But the big money remains in SAP's on-premises ERP systems, which run many of the world's largest companies and aren't going anywhere anytime soon. SAP has started rolling out a series of specialized SaaS applications, including the CRM-themed Sales on Demand, that it is positioning as extensions to on-premise implementations.
At Sapphire, SAP needs to offer customers more clarity on when and how the software should be adopted, and pricing information wouldn't be a bad thing either, said Forrester Research analyst China Martens.
But SAP shops might also wonder where the divide is between what these extensions do and the features gained through regular product upgrades, for which they already pay handsome annual fees. It will be up to SAP to start making that distinction.
Hullabaloo about HANA
If SAP CTO and executive board member Vishal Sikka has a favorite topic these days, it's the in-memory database technology that powers SAP's new HANA (High Performance Analytic Appliance). Sikka and other SAP executives have exercised little restraint in touting HANA's performance and cost advantages over other databases. But the product remains in its infancy, and a series of specialized analytic applications that will run on top of it are only now starting to be released.
"I'm hoping they do a good job of forecasting the road map [for HANA], and take the hype out of it," said Bridgette Chambers, CEO of the Americas' SAP Users Group (ASUG), which is co-locating its conference at Sapphire. Chambers especially wants SAP to show how customers will be able to save money with the technology.
SAP may also use Sapphire to discuss its broader database plans, given the additional products it gained through the Sybase acquisition. For one, the company is expected to eventually port the Business Suite to Sybase ASE (Adaptive Server Enterprise), a move that could potentially save significant money for customers now running Oracle. Sapphire show-goers might receive a sneak peek of this scenario as well as HANA running the Business Suite, although the latter seems less likely.
What about the installed base?
As with any software vendor, sometimes it seems like user event keynotes, with their emphasis on new and upcoming products and strategies, resonate most with the media, analysts, and the customers who are the most aggressive about new product adoption.

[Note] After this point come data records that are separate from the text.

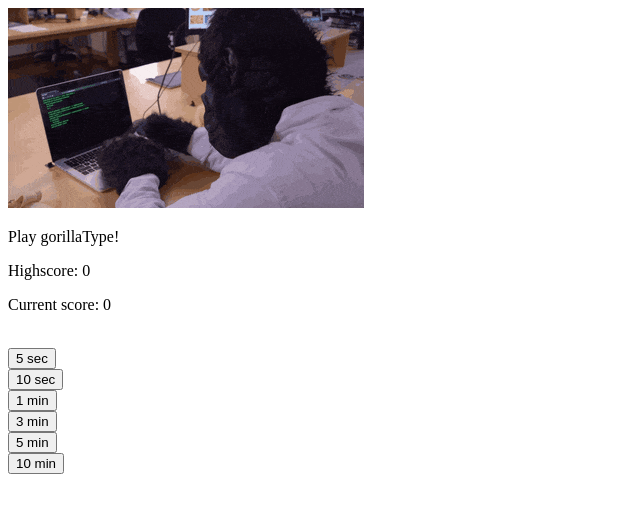
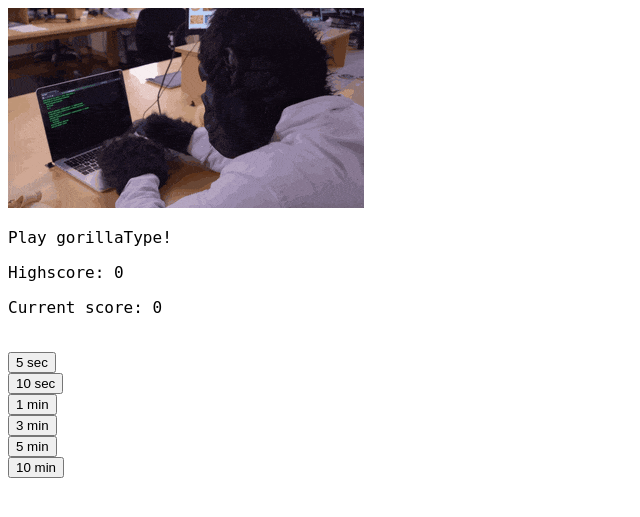
Before and after one commit to leezhongjun/GorillaType, a Flask app: page / in a window 1280 px wide. Shown: the top 517 px of the page, without its empty margins (0-640 px from the left). Run offline with Flask 2, Linux system fonts and the light colour scheme.

Commit message:
add external css commit -m "add external css"

```diff
--- /dev/null
+++ b/static/styles.css
@@ -0,0 +1,14 @@
+body{
+    font-family: "Roboto Mono", monospace;
+}
+
+table {
+    border-collapse: collapse;
+    width: 100%;
+}
+
+td, th {
+    border: 1px solid #dddddd;
+    text-align: left;
+    padding: 8px;
+}
--- a/templates/game.html
+++ b/templates/game.html
@@ -2,6 +2,7 @@
 
 <html>
 <head>
+    <link rel="stylesheet" href={{url_for('static', filename='styles.css')}}>
 </head>
 <body>
     Time left:
--- a/templates/greet.html
+++ b/templates/greet.html
@@ -2,19 +2,7 @@
 
 <html>
 <head>
-    <style>
-        table {
-          font-family: arial, sans-serif;
-          border-collapse: collapse;
-          width: 100%;
-        }
-
-        td, th {
-          border: 1px solid #dddddd;
-          text-align: left;
-          padding: 8px;
-        }
-        </style>
+    <link rel="stylesheet" href={{url_for('static', filename='styles.css')}}>
 </head>
 <body>
     <img src={{ url_for('static', filename='gorillaGreet.gif') }}>
```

"There are a lot of SAP customers who are a lot more cautious about what they're rolling out, and they're not even on the latest release," Reed said. "Will they have news that speaks to the installed base, and that doesn't involve opening their wallet to a lot of new initiatives?" This group is "sensitive to having hype-y stuff foisted on them, especially stuff that's not included in their licenses," he added.

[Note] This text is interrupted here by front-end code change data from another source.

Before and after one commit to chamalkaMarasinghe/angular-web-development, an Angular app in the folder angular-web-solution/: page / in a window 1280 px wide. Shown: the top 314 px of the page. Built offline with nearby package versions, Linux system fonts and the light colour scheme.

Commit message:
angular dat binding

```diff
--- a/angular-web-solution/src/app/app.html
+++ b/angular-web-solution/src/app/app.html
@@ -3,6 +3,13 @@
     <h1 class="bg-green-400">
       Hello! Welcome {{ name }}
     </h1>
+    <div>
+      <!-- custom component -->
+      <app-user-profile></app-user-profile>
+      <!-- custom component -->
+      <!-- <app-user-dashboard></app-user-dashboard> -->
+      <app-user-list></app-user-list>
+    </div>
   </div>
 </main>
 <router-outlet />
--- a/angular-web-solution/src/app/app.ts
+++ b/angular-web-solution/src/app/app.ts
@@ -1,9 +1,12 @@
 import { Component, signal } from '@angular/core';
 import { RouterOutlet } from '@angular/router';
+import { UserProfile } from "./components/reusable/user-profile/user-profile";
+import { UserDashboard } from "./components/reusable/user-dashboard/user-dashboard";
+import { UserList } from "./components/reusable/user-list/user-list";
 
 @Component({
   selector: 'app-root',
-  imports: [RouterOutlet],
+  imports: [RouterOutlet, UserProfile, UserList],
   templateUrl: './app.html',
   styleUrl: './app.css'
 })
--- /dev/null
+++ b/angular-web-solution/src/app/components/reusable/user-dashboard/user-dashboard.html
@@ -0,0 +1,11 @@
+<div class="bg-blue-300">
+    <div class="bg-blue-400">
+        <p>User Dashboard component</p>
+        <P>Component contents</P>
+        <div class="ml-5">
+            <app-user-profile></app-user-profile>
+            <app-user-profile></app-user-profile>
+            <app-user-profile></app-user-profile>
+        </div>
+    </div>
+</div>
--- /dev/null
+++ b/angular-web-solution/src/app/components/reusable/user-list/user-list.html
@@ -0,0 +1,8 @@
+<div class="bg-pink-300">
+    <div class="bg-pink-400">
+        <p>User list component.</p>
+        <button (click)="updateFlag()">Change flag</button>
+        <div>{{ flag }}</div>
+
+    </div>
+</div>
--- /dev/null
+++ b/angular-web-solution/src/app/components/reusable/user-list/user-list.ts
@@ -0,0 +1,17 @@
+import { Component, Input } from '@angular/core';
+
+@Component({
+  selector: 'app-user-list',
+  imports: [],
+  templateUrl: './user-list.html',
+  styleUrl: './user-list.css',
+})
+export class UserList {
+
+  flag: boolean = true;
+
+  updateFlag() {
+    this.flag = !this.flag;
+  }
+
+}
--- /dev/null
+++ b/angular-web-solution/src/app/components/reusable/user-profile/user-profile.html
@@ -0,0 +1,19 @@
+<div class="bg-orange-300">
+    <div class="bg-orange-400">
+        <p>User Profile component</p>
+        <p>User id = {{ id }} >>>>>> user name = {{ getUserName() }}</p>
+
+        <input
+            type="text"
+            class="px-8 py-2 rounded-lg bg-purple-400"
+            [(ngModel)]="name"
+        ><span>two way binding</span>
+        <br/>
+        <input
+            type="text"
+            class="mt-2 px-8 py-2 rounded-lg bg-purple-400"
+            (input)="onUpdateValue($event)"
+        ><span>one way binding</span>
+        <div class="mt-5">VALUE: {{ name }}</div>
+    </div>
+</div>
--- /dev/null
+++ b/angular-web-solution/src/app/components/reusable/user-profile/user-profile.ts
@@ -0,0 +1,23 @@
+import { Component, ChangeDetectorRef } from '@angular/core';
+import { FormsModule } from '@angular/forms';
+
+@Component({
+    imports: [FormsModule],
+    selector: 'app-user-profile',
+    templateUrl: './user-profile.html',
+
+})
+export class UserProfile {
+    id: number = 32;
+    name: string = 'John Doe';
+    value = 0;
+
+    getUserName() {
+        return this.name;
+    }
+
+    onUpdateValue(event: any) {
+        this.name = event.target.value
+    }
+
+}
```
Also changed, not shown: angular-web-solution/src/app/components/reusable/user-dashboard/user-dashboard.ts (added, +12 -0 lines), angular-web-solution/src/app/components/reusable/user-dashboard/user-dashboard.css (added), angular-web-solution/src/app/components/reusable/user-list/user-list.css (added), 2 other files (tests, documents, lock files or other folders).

Chambers echoed the idea. "There's a place for all that," she said. "You've got to have a platform, a stage for telling people why you're going to be relevant tomorrow. But they've got customers that invest millions of dollars in their software. It's important that they balance it with a connection to today."

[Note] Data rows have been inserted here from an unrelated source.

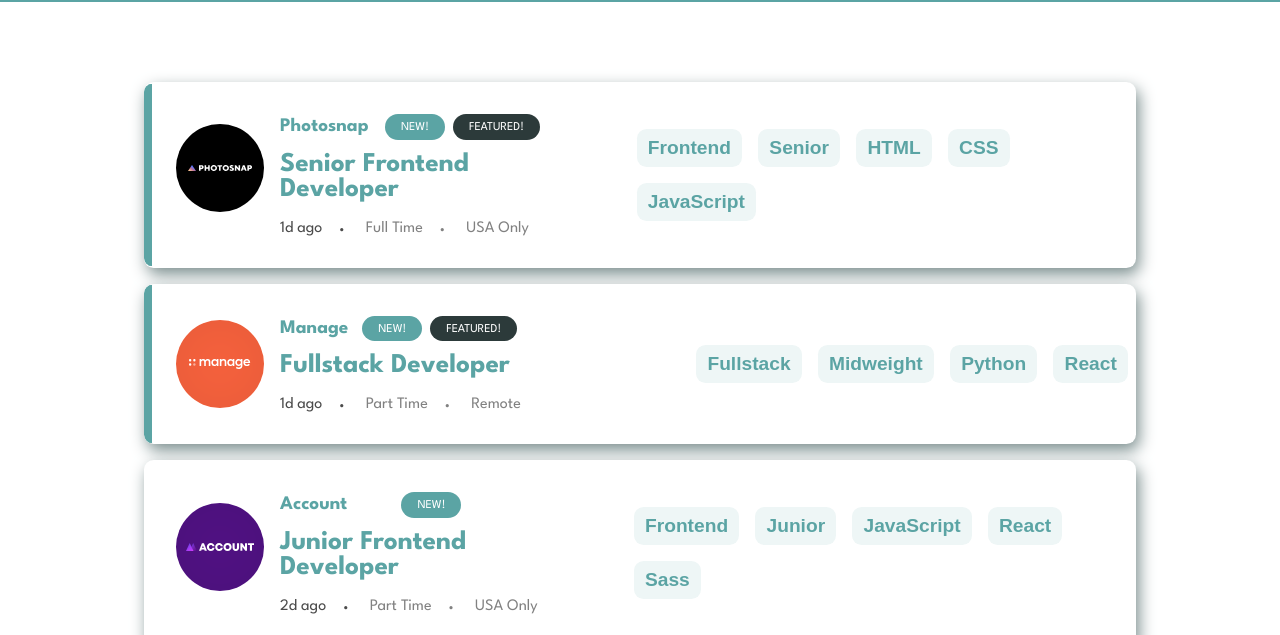
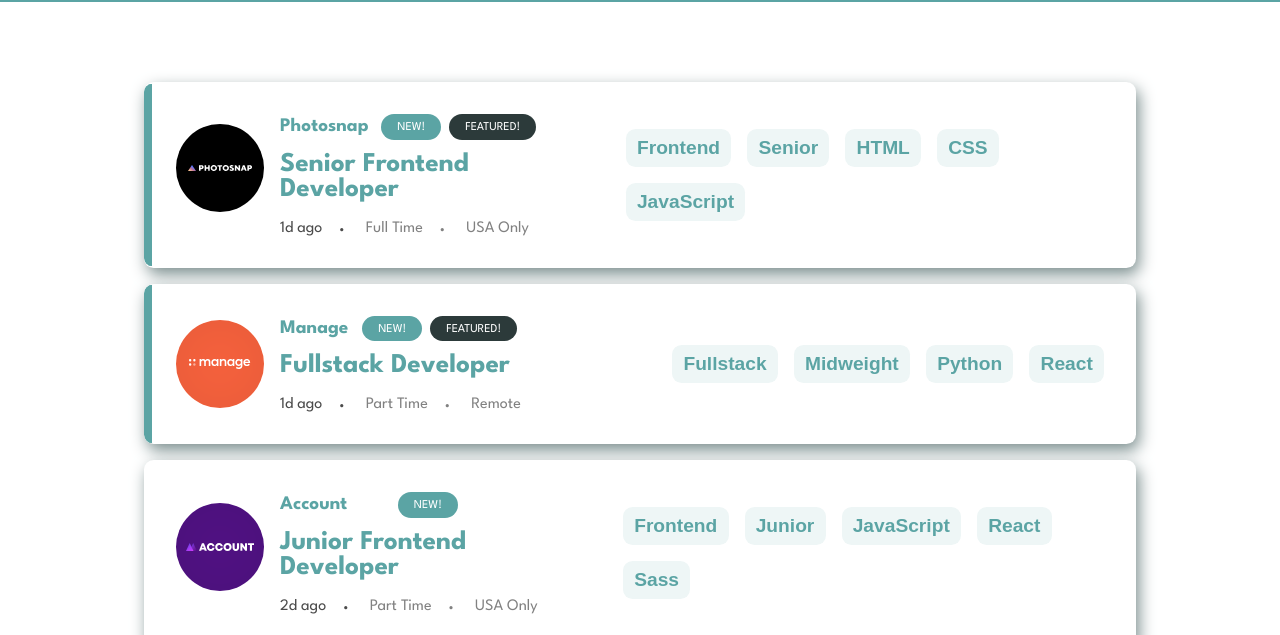
Before and after one commit to alizadafidan/Job-listing, a plain HTML site: page index.html in a window 1280 px wide. Shown: the part 162-797 px from the top of the page. Drawn offline with Linux system fonts and the light colour scheme.

Commit message:
add padding

```diff
--- a/style.css
+++ b/style.css
@@ -156,6 +156,7 @@ body {
   justify-content: space-between;
   align-items: center;
   border-radius: 0.6rem;
+  padding-right: 1.5rem;
   position: relative;
   box-shadow: 0.2rem 0.4rem 1rem var(--grayish-green);
   overflow: hidden;
```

For one, SAP would be wise to give some attention to its enhancement pack strategy for the Business Suite, Reed said. The packs were intended as a way for customers to get new functionality without the pain of a full upgrade, but in reality the process hasn't been smooth, and the packs themselves have experienced delays. Therefore, good news about the enhancement pack would likely go over well with the Sapphire crowd.